Competition among generic manufacturers, for example, is what brought the price of the first generation of HIV medicines down by more than 99 percent over the last decade, from $10,000 per person per year in 2000 to as low as $60 per person per year today. This dramatic price drop has played a major role in helping scale up HIV/AIDS treatment to more than six million people in developing countries.
Stifling generic competition also has implications for the U.S. government’s own foreign aid policies. The U.S. President's Emergency Plan for AIDS Relief (PEPFAR) relies predominantly on the purchase of generic antiretroviral medicines, and has reported significant savings through the purchase of generic medicines. Vietnam, a TPP participant, is a PEPFAR-grant recipient.

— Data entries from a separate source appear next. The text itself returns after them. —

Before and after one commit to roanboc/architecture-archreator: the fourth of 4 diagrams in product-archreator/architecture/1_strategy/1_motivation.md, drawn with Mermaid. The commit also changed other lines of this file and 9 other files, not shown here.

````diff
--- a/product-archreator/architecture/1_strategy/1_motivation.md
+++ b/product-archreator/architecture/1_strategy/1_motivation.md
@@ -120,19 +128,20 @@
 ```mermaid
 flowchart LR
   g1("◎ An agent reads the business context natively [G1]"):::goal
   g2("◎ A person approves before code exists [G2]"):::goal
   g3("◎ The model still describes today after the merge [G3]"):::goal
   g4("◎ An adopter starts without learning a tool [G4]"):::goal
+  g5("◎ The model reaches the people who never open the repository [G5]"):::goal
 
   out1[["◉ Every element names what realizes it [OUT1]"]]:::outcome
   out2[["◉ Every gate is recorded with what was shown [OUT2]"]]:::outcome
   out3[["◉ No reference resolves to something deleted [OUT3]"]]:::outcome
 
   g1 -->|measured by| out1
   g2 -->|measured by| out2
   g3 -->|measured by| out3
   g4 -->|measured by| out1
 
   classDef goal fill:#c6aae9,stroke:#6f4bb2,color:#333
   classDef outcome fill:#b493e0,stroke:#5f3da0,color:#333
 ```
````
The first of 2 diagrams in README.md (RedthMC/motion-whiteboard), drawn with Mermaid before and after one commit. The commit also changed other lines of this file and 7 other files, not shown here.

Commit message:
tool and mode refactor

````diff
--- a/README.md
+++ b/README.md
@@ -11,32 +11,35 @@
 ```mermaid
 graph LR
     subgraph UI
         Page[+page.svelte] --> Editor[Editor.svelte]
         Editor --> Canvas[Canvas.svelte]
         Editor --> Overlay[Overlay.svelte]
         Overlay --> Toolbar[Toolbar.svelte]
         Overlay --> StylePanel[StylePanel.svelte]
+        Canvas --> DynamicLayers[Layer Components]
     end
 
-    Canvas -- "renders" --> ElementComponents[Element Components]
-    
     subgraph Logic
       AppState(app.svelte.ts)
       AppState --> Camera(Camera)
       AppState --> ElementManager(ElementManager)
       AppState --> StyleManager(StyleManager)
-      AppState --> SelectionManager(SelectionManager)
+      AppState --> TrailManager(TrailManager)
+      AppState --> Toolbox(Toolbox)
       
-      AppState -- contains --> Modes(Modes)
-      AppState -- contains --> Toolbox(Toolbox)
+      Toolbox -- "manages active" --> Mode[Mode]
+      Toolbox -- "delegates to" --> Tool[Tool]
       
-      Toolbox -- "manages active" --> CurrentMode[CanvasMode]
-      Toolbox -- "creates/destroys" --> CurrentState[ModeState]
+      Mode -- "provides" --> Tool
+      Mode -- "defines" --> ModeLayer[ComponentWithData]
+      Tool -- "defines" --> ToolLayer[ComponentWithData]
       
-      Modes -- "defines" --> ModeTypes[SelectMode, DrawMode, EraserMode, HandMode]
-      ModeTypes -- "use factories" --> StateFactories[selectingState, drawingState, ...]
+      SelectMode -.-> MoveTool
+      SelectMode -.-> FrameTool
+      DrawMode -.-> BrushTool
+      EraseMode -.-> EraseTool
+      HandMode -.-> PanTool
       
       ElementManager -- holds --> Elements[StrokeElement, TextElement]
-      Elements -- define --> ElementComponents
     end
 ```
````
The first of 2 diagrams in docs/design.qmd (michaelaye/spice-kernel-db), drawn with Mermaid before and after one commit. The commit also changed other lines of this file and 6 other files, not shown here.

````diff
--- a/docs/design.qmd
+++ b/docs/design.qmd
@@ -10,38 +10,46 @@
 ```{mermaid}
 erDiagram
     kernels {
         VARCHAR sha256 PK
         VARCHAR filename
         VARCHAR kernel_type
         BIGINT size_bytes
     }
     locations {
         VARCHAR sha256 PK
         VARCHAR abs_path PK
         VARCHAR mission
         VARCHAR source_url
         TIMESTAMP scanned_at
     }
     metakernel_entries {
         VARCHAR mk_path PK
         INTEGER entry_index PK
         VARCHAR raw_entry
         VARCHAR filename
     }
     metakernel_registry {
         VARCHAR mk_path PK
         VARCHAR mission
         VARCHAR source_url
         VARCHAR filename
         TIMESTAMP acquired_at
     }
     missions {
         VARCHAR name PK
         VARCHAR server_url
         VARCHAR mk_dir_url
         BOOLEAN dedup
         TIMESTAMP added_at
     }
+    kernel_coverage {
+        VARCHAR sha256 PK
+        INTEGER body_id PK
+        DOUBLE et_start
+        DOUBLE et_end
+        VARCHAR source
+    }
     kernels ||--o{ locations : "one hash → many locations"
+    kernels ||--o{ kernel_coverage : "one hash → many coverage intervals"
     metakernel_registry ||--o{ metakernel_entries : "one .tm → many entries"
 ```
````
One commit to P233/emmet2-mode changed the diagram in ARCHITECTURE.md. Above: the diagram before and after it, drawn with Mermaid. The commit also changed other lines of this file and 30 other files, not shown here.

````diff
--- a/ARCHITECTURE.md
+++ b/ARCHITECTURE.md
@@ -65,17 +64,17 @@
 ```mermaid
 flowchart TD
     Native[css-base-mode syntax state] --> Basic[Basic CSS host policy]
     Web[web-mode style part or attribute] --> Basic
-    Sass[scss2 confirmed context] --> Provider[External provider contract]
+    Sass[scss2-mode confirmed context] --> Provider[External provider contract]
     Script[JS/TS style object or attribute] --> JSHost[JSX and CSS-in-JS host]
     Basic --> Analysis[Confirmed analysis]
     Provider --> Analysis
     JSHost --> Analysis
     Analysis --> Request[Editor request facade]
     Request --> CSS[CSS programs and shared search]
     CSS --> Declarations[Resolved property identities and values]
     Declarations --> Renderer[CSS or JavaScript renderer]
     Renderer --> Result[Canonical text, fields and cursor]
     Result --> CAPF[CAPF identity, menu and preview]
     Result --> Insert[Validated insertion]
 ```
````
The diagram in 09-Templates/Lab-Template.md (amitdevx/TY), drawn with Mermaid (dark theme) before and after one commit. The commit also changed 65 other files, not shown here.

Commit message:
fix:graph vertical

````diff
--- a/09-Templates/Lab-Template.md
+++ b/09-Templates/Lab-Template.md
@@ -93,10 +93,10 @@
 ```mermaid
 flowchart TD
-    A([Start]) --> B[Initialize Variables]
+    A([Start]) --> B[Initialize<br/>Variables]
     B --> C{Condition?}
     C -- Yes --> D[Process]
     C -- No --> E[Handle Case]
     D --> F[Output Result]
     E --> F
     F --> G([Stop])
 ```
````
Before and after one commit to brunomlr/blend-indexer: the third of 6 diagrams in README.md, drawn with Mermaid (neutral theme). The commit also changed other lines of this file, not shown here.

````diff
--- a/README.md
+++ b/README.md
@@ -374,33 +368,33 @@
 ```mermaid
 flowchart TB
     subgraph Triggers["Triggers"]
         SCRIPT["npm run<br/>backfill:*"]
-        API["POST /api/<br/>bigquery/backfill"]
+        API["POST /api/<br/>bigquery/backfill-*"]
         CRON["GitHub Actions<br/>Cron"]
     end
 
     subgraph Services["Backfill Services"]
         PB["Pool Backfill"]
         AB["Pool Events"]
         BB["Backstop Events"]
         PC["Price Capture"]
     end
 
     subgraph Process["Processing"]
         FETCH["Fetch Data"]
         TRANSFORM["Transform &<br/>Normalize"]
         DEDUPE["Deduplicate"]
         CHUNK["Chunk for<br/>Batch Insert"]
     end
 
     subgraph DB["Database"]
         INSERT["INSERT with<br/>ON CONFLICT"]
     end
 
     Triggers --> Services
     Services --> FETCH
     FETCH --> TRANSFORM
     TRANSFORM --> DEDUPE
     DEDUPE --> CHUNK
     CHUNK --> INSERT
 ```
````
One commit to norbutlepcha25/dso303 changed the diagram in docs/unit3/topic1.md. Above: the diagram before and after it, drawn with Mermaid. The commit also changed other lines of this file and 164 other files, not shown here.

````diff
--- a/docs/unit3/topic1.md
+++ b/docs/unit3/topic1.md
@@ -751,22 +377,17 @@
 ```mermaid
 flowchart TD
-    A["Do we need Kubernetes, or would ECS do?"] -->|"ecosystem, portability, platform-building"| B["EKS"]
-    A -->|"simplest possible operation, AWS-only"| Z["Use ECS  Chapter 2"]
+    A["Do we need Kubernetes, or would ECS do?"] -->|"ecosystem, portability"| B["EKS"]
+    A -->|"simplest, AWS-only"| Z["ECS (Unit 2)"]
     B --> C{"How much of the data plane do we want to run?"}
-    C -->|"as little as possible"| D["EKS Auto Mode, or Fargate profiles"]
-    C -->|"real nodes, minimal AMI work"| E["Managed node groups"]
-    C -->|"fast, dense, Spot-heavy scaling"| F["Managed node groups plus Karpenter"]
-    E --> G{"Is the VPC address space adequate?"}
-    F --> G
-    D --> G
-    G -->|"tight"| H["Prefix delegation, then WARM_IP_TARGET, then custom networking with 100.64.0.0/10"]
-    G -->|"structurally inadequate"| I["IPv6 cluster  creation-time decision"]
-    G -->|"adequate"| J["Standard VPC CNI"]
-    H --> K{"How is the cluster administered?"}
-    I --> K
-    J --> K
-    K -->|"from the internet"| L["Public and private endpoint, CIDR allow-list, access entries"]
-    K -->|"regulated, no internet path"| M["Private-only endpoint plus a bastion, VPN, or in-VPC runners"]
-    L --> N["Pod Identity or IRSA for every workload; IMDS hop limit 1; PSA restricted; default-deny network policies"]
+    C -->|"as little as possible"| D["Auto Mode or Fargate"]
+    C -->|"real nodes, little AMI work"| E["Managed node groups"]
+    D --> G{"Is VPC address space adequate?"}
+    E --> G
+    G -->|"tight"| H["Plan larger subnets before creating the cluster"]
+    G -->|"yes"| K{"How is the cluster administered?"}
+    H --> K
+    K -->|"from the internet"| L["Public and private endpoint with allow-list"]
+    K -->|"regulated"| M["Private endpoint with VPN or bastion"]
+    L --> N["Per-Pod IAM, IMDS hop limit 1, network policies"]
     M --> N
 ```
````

“MSF urges the U.S. to stop chipping away at hard-won public health protections, including those enshrined in international law and the 2007 New Trade Policy, and to uphold its previous commitments to support generic competition and promote access to medicines,” said Judit Rius Sanjuan, U.S. manager of MSF’s Campaign for Access to Essential Medicines. “Policies that restrict competition thwart our ability to improve the lives of millions with affordable, lifesaving treatments.”
TPP negotiating parties are under no obligation to subject their negotiating positions to public scrutiny; only the final agreed-upon text will be made publicly available. MSF believes that regional and bilateral trade negotiations, including the TPP, should be conducted in an open and transparent manner that allows for participation by civil society and other relevant stakeholders, and ensures that public health needs are given adequate attention.